I'm not going to go into much more than that for a summary about the series because in all honesty it has a great amount of continuity. That means a simple plot spans multiple episodes and before you know it the fourteenth episode will be looming just around the corner. That's really something that works in Tokyo Majin's favor; it's very fluid and fast paced. With that in mind I must admit that there's really nothing special about this show. The set up is unoriginal, the characters fit stereotypes, and the plot is somewhat cliché. Somehow the show still turns out to be a lot of fun though and it stands out much more than it should. Despite its flaws I'm going to recommend it because there's just something about it that feels refreshing for the action genre.

The DVD:

Video:

Tokyo Majin is presented with a 1.78:1 anamorphic widescreen aspect ratio. ADV's original transfer looked pretty good and by comparison FUNimation's squashing of seven episodes on each disc didn't hurt it too much. The picture is particularly clean with only a few occasions where grain and compression artifacts are noticeable, but other than that the image is pretty solid. The show is vibrant looking with some nice designs, though the animation isn't quite as good as one would hope. There are places where it looks like AIC was attempting to save on the budget and because of that portions of the series just don't look as smooth as they should have.

Audio:

Tokyo Majin comes with a 2.0 Japanese language track as well as a 5.1 English. The dubbing quality for both was good overall though I must admit that I felt the Japanese dub felt the most natural. I didn't fully appreciate some of the attempts made by members of the English voice cast. Technically speaking the quality is good as a whole and the 5.1 does offer a slightly better sense of immersion than the Japanese selection. Even so the differences weren't enough to sway my opinion on the dub but I must say that the English choice does present some nice use of the rear channels.

Extras:

Clean animations and trailers are all you're going to find here.

Final Thoughts:

If you're looking for a fun supernatural show Tokyo Majin is definitely the way to go. It may be painfully cliché and generic in parts, but the series has a nice energy to it that definitely works in its favor. This is the kind of show where you're either going to like what they were trying to do with it or you won't. I enjoyed it quite a bit though I can't really say that I'm in love. Sure it has its flaws, but it's still a lot of fun to watch. Consider it recommended.

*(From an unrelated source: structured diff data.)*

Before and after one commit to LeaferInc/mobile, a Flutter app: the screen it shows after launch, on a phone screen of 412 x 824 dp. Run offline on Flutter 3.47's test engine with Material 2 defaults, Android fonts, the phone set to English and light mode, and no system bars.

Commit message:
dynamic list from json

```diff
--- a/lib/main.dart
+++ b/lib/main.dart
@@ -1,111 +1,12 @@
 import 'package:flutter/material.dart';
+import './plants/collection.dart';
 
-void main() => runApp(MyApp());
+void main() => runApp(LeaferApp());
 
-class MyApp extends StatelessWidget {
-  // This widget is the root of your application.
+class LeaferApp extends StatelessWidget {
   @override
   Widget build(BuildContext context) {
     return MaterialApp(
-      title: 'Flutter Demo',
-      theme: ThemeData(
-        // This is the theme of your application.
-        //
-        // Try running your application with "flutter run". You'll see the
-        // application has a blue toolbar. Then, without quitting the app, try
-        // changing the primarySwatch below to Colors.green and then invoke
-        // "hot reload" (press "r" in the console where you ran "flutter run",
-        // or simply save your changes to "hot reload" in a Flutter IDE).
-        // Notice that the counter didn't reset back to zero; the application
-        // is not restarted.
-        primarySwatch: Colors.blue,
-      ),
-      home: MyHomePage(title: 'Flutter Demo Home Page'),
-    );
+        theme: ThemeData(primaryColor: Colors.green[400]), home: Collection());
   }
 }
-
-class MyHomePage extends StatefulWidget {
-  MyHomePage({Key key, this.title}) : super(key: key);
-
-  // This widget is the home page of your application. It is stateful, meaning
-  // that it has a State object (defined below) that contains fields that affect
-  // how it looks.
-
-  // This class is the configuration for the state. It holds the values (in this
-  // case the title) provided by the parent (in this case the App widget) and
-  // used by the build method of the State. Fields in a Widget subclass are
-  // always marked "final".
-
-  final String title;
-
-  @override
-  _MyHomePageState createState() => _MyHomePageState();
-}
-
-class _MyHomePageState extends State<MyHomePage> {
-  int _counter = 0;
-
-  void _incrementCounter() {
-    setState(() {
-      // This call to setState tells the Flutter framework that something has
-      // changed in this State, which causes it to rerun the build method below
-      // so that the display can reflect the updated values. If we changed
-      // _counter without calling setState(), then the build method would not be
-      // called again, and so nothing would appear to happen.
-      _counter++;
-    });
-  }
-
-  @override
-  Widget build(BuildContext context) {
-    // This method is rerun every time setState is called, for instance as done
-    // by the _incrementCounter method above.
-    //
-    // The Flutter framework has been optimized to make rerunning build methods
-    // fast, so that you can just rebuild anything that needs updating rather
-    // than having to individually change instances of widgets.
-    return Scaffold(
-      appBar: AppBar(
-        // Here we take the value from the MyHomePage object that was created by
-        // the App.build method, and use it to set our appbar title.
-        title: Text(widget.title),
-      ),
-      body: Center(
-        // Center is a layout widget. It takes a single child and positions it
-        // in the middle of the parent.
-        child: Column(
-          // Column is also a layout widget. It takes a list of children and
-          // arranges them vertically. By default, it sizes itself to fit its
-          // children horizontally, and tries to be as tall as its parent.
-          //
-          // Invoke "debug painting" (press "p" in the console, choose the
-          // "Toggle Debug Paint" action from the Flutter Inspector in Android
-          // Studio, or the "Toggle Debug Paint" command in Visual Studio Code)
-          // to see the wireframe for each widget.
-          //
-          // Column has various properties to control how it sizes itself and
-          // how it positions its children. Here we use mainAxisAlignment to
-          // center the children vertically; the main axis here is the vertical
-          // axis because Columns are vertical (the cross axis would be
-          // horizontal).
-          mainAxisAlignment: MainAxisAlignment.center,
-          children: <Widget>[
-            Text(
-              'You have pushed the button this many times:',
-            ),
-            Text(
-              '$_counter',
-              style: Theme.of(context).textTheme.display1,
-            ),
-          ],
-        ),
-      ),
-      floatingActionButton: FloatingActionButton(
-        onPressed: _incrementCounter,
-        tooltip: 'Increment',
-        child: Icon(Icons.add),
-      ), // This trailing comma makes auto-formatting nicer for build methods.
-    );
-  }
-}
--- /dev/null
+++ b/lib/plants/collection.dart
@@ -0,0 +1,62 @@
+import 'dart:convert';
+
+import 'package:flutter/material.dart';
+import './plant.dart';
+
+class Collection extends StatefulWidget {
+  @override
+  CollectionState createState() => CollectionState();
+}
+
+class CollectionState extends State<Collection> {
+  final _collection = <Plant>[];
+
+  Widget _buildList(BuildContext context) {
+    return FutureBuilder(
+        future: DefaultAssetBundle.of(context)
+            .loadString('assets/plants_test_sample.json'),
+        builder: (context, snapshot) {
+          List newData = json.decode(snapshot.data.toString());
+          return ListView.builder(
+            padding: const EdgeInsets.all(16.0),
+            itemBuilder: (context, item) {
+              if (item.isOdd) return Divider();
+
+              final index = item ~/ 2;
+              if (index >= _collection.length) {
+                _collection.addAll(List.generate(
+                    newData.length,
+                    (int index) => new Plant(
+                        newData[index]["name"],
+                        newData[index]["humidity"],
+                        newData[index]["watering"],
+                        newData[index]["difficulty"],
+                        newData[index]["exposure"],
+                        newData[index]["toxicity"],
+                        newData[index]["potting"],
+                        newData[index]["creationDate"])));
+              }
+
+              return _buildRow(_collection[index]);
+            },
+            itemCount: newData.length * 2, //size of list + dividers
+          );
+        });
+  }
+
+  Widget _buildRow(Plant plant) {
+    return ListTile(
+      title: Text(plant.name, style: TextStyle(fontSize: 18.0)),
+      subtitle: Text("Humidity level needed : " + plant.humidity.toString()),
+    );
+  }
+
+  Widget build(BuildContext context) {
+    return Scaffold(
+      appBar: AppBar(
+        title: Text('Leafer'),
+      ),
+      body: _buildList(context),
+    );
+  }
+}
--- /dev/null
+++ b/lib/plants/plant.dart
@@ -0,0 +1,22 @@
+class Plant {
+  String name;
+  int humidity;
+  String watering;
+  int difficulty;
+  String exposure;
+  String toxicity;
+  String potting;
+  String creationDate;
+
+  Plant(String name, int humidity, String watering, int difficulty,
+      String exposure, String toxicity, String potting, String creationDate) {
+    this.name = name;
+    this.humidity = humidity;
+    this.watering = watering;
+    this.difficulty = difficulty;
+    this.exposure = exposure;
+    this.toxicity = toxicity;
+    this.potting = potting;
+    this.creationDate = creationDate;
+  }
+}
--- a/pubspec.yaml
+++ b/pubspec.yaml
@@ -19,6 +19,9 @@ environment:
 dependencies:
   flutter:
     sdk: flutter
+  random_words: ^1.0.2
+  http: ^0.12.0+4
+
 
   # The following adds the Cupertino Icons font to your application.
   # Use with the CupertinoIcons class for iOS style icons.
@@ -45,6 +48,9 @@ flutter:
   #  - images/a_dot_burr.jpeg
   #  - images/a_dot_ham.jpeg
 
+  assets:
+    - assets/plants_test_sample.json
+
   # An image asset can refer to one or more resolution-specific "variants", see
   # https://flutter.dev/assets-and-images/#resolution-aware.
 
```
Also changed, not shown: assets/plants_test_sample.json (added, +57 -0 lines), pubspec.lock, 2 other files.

Check out more of my reviews here. Head on over to my anime blog as well for random musings and reviews of anime, manga, and stuff from Japan!

Popular Reviews
1. Barry Lyndon
2. Rawhead Rex
3. The Ghoul
4. Children Of The Corn
5. Junior Bonner
6. My Neighbor Totoro (GKIDS Release)
7. Spirited Away
8. Princess Mononoke: Collector's Edition
9. The Beguiled
10. Don't Torture A Duckling


Sponsored Links
DVD Blowouts
1.
2.
3.
4.
5.
6.
7.
Alien [Blu-ray]
Buy: $19.99 $9.99
8.
9.
10.
Sponsored Links
Release List Reviews Shop Newsletter Forum DVD Giveaways Blu-Ray Advertise
Copyright 2017 DVDTalk.com All Rights Reserved. Legal Info, Privacy Policy, Terms of Use